TASK INSTRUCTIONS
What is needed is a faithful copy of all the entries, with no pictures in it.

[Change detection outputs]

--------

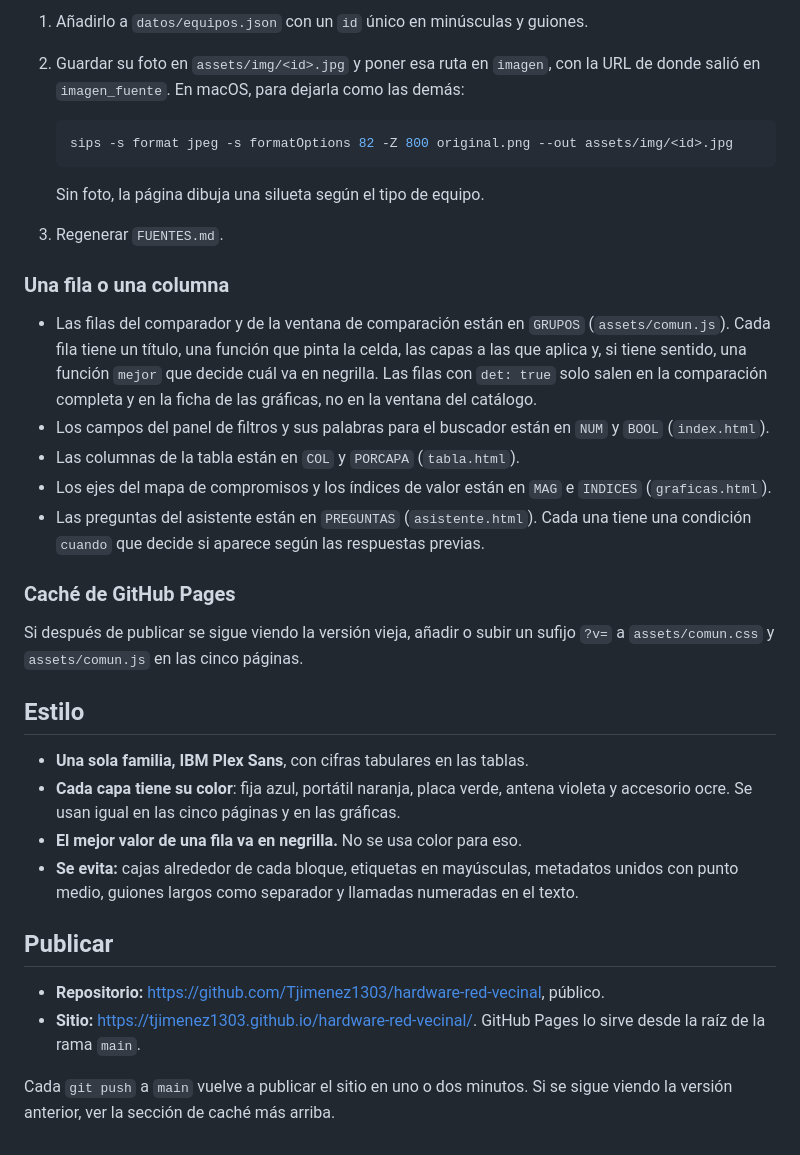
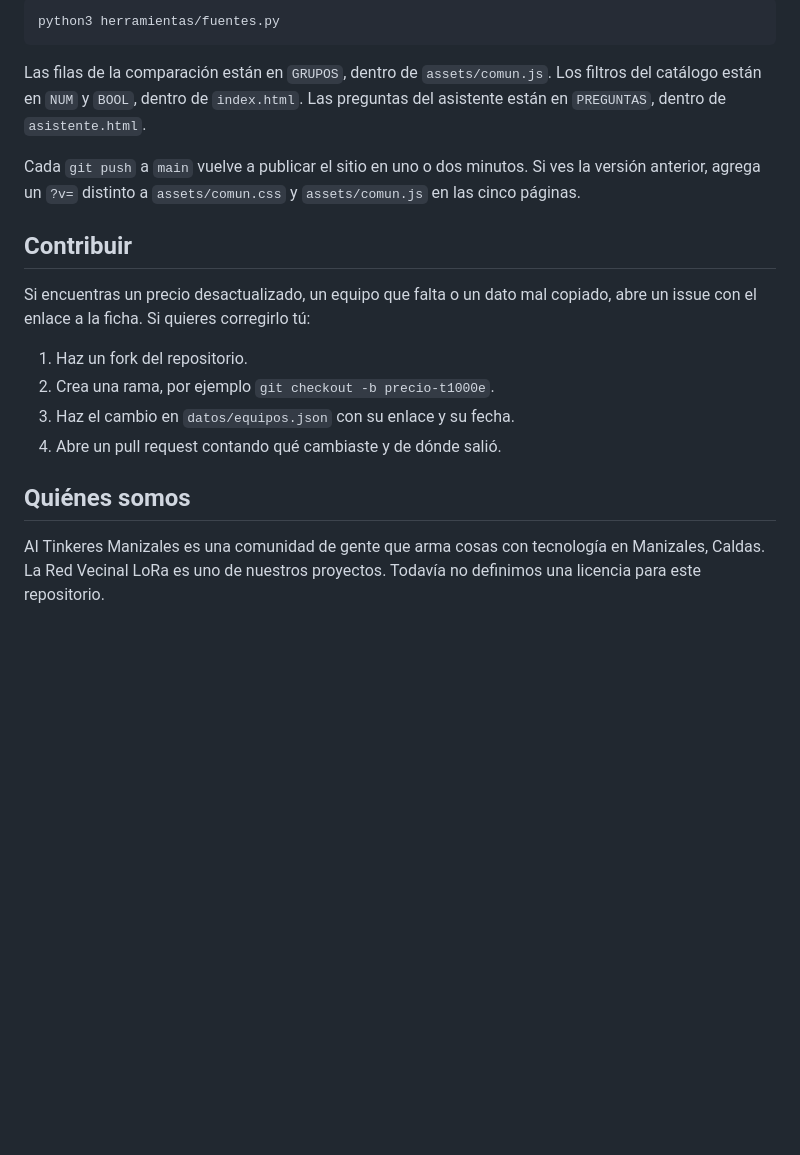
Before and after one commit to Tjimenez1303/hardware-red-vecinal, a Markdown page: README.md, the part around one of its changes. GitHub-like rendering; blank space fills up the shorter version.

````diff
--- a/README.md
+++ b/README.md
@@ -124,49 +144,28 @@ Son las mismas del informe al IDEA del 4-sep-2026 y no se negocian:
 
-1. Añadirlo a `datos/equipos.json` con un `id` único en minúsculas y guiones.
-2. Guardar su foto en `assets/img/<id>.jpg` y poner esa ruta en `imagen`, con la
-   URL de donde salió en `imagen_fuente`. En macOS, para dejarla como las demás:
+```bash
+python3 herramientas/fuentes.py
+```
 
-   ```bash
-   sips -s format jpeg -s formatOptions 82 -Z 800 original.png --out assets/img/<id>.jpg
-   ```
+Las filas de la comparación están en `GRUPOS`, dentro de `assets/comun.js`. Los
+filtros del catálogo están en `NUM` y `BOOL`, dentro de `index.html`. Las preguntas
+del asistente están en `PREGUNTAS`, dentro de `asistente.html`.
 
-   Sin foto, la página dibuja una silueta según el tipo de equipo.
-3. Regenerar `FUENTES.md`.
+Cada `git push` a `main` vuelve a publicar el sitio en uno o dos minutos. Si ves la
+versión anterior, agrega un `?v=` distinto a `assets/comun.css` y `assets/comun.js`
+en las cinco páginas.
 
-### Una fila o una columna
+## Contribuir
 
-- Las filas del comparador y de la ventana de comparación están en `GRUPOS`
-  (`assets/comun.js`). Cada fila tiene un título, una función que pinta la celda,
-  las capas a las que aplica y, si tiene sentido, una función `mejor` que decide
-  cuál va en negrilla. Las filas con `det: true` solo salen en la comparación
-  completa y en la ficha de las gráficas, no en la ventana del catálogo.
-- Los campos del panel de filtros y sus palabras para el buscador están en `NUM`
-  y `BOOL` (`index.html`).
-- Las columnas de la tabla están en `COL` y `PORCAPA` (`tabla.html`).
-- Los ejes del mapa de compromisos y los índices de valor están en `MAG` e
-  `INDICES` (`graficas.html`).
-- Las preguntas del asistente están en `PREGUNTAS` (`asistente.html`). Cada una
-  tiene una condición `cuando` que decide si aparece según las respuestas previas.
+Si encuentras un precio desactualizado, un equipo que falta o un dato mal copiado,
+abre un issue con el enlace a la ficha. Si quieres corregirlo tú:
 
-### Caché de GitHub Pages
+1. Haz un fork del repositorio.
+2. Crea una rama, por ejemplo `git checkout -b precio-t1000e`.
+3. Haz el cambio en `datos/equipos.json` con su enlace y su fecha.
+4. Abre un pull request contando qué cambiaste y de dónde salió.
 
-Si después de publicar se sigue viendo la versión vieja, añadir o subir un sufijo
-`?v=` a `assets/comun.css` y `assets/comun.js` en las cinco páginas.
+## Quiénes somos
 
-## Estilo
-
-- **Una sola familia, IBM Plex Sans**, con cifras tabulares en las tablas.
-- **Cada capa tiene su color**: fija azul, portátil naranja, placa verde, antena
-  violeta y accesorio ocre. Se usan igual en las cinco páginas y en las gráficas.
-- **El mejor valor de una fila va en negrilla.** No se usa color para eso.
-- **Se evita:** cajas alrededor de cada bloque, etiquetas en mayúsculas, metadatos
-  unidos con punto medio, guiones largos como separador y llamadas numeradas en
-  el texto.
-
-## Publicar
-
-- **Repositorio:** <https://github.com/Tjimenez1303/hardware-red-vecinal>, público.
-- **Sitio:** <https://tjimenez1303.github.io/hardware-red-vecinal/>. GitHub Pages lo sirve desde la raíz de la rama `main`.
-
-Cada `git push` a `main` vuelve a publicar el sitio en uno o dos minutos. Si se sigue
-viendo la versión anterior, ver la sección de caché más arriba.
+AI Tinkeres Manizales es una comunidad de gente que arma cosas con tecnología en
+Manizales, Caldas. La Red Vecinal LoRa es uno de nuestros proyectos. Todavía no
+definimos una licencia para este repositorio.
````
Also changed, not shown: other parts of README.md (+115 -95 lines), FUENTES.md (+2 -2 lines), assets/readme/logo-claro.png (added), assets/readme/logo-oscuro.png (added), assets/readme/portada.png (added), 3 other files.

--------

OUTPUT OF THE EXERCISE
Before and after one commit to Tjimenez1303/hardware-red-vecinal, a Markdown page: README.md, the part around one of its changes. GitHub-like rendering; blank space fills up the shorter version.

````diff
--- a/README.md
+++ b/README.md
@@ -124,49 +144,28 @@ Son las mismas del informe al IDEA del 4-sep-2026 y no se negocian:
 
-1. Añadirlo a `datos/equipos.json` con un `id` único en minúsculas y guiones.
-2. Guardar su foto en `assets/img/<id>.jpg` y poner esa ruta en `imagen`, con la
-   URL de donde salió en `imagen_fuente`. En macOS, para dejarla como las demás:
+```bash
+python3 herramientas/fuentes.py
+```
 
-   ```bash
-   sips -s format jpeg -s formatOptions 82 -Z 800 original.png --out assets/img/<id>.jpg
-   ```
+Las filas de la comparación están en `GRUPOS`, dentro de `assets/comun.js`. Los
+filtros del catálogo están en `NUM` y `BOOL`, dentro de `index.html`. Las preguntas
+del asistente están en `PREGUNTAS`, dentro de `asistente.html`.
 
-   Sin foto, la página dibuja una silueta según el tipo de equipo.
-3. Regenerar `FUENTES.md`.
+Cada `git push` a `main` vuelve a publicar el sitio en uno o dos minutos. Si ves la
+versión anterior, agrega un `?v=` distinto a `assets/comun.css` y `assets/comun.js`
+en las cinco páginas.
 
-### Una fila o una columna
+## Contribuir
 
-- Las filas del comparador y de la ventana de comparación están en `GRUPOS`
-  (`assets/comun.js`). Cada fila tiene un título, una función que pinta la celda,
-  las capas a las que aplica y, si tiene sentido, una función `mejor` que decide
-  cuál va en negrilla. Las filas con `det: true` solo salen en la comparación
-  completa y en la ficha de las gráficas, no en la ventana del catálogo.
-- Los campos del panel de filtros y sus palabras para el buscador están en `NUM`
-  y `BOOL` (`index.html`).
-- Las columnas de la tabla están en `COL` y `PORCAPA` (`tabla.html`).
-- Los ejes del mapa de compromisos y los índices de valor están en `MAG` e
-  `INDICES` (`graficas.html`).
-- Las preguntas del asistente están en `PREGUNTAS` (`asistente.html`). Cada una
-  tiene una condición `cuando` que decide si aparece según las respuestas previas.
+Si encuentras un precio desactualizado, un equipo que falta o un dato mal copiado,
+abre un issue con el enlace a la ficha. Si quieres corregirlo tú:
 
-### Caché de GitHub Pages
+1. Haz un fork del repositorio.
+2. Crea una rama, por ejemplo `git checkout -b precio-t1000e`.
+3. Haz el cambio en `datos/equipos.json` con su enlace y su fecha.
+4. Abre un pull request contando qué cambiaste y de dónde salió.
 
-Si después de publicar se sigue viendo la versión vieja, añadir o subir un sufijo
-`?v=` a `assets/comun.css` y `assets/comun.js` en las cinco páginas.
+## Quiénes somos
 
-## Estilo
-
-- **Una sola familia, IBM Plex Sans**, con cifras tabulares en las tablas.
-- **Cada capa tiene su color**: fija azul, portátil naranja, placa verde, antena
-  violeta y accesorio ocre. Se usan igual en las cinco páginas y en las gráficas.
-- **El mejor valor de una fila va en negrilla.** No se usa color para eso.
-- **Se evita:** cajas alrededor de cada bloque, etiquetas en mayúsculas, metadatos
-  unidos con punto medio, guiones largos como separador y llamadas numeradas en
-  el texto.
-
-## Publicar
-
-- **Repositorio:** <https://github.com/Tjimenez1303/hardware-red-vecinal>, público.
-- **Sitio:** <https://tjimenez1303.github.io/hardware-red-vecinal/>. GitHub Pages lo sirve desde la raíz de la rama `main`.
-
-Cada `git push` a `main` vuelve a publicar el sitio en uno o dos minutos. Si se sigue
-viendo la versión anterior, ver la sección de caché más arriba.
+AI Tinkeres Manizales es una comunidad de gente que arma cosas con tecnología en
+Manizales, Caldas. La Red Vecinal LoRa es uno de nuestros proyectos. Todavía no
+definimos una licencia para este repositorio.
````
Also changed, not shown: other parts of README.md (+115 -95 lines), FUENTES.md (+2 -2 lines), assets/readme/logo-claro.png (added), assets/readme/logo-oscuro.png (added), assets/readme/portada.png (added), 3 other files.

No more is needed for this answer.